* WORK TASK
In the records that follow, show each line where the word "verified" is present.
>>>>
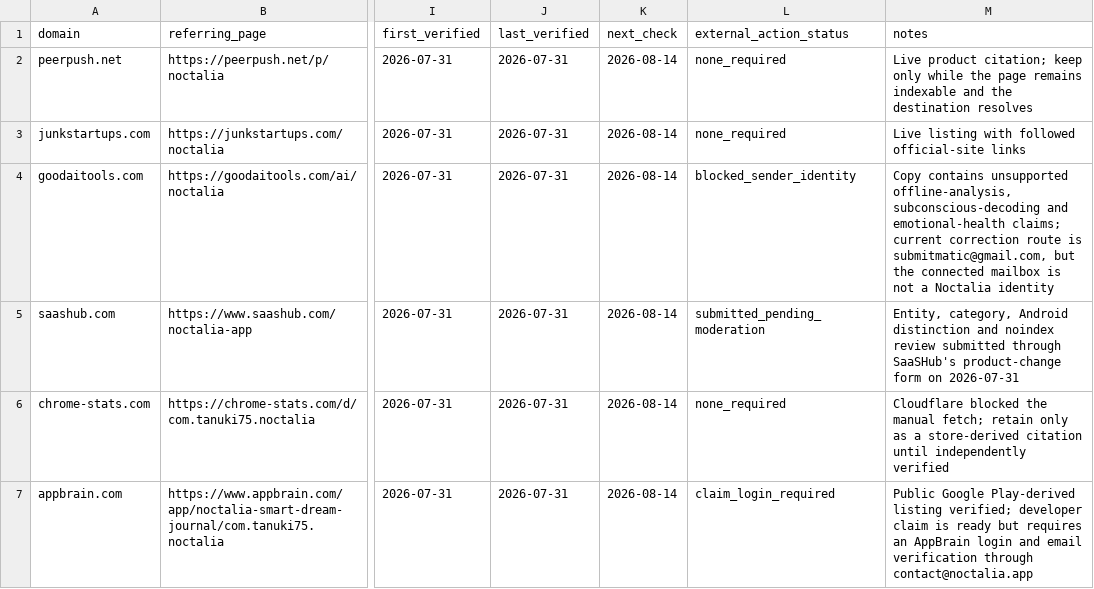
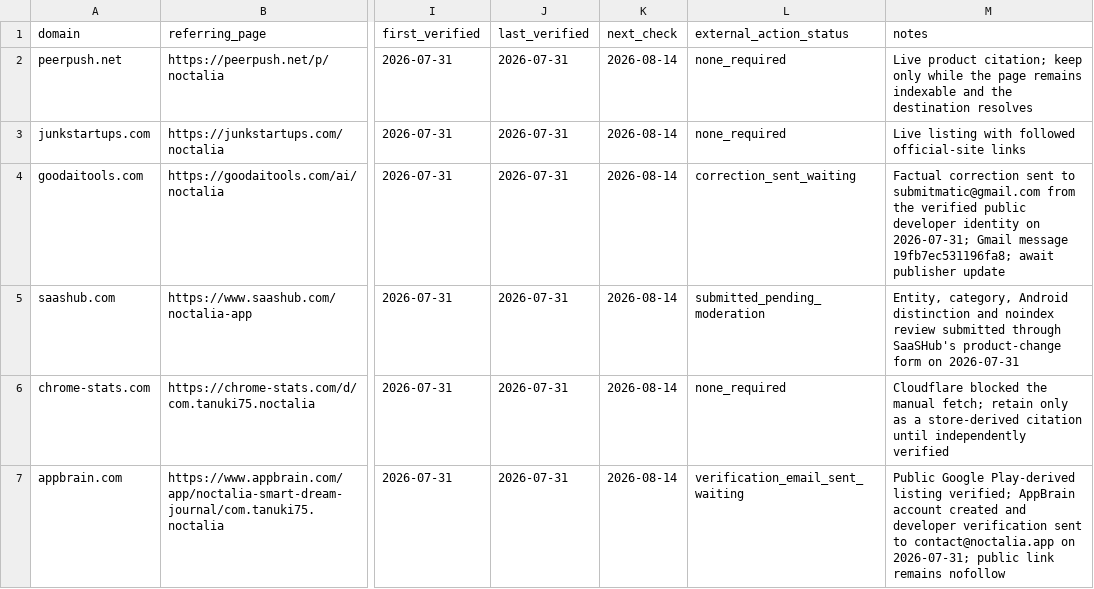
Before and after one commit to thannous/dreamer, a CSV file: marketing/seo/backlink-results-2026-07-31.csv, drawn as a sheet; only a part is shown, gaps mark what is left out; the diff names each change by its address in the sheet, - before the commit and + after, or states it on an @@ line.

```diff
--- a/marketing/seo/backlink-results-2026-07-31.csv
+++ b/marketing/seo/backlink-results-2026-07-31.csv
-L4 (external_action_status): blocked_sender_identity
+L4 (external_action_status): correction_sent_waiting
-M4 (notes): Copy contains unsupported offline-analysis, subconscious-decoding and emotional-health claims; current correction route is submitmatic@gmail.com, but the connected mailbox is not a Noctalia identity
+M4 (notes): Factual correction sent to submitmatic@gmail.com from the verified public developer identity on 2026-07-31; Gmail message 19fb7ec531196fa8; await publisher update
-L7 (external_action_status): claim_login_required
+L7 (external_action_status): verification_email_sent_waiting
-M7 (notes): …listing verified; developer claim is ready but requires an AppBrain login and email verification through contact@noctalia.app
+M7 (notes): …listing verified; AppBrain account created and developer verification sent to contact@noctalia.app on 2026-07-31; public link remains nofollow
```
Also changed, not shown: marketing/seo/backlink-outreach-log-2026-07-31.csv, marketing/seo/backlink-prospects-2026-07-31.csv, 1 other file.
<<<<
* THE ANSWER
+M4 (notes): Factual correction sent to submitmatic@gmail.com from the verified public developer identity on 2026-07-31; Gmail message 19fb7ec531196fa8; await publisher update
-M7 (notes): …listing verified; developer claim is ready but requires an AppBrain login and email verification through contact@noctalia.app
+M7 (notes): …listing verified; AppBrain account created and developer verification sent to contact@noctalia.app on 2026-07-31; public link remains nofollow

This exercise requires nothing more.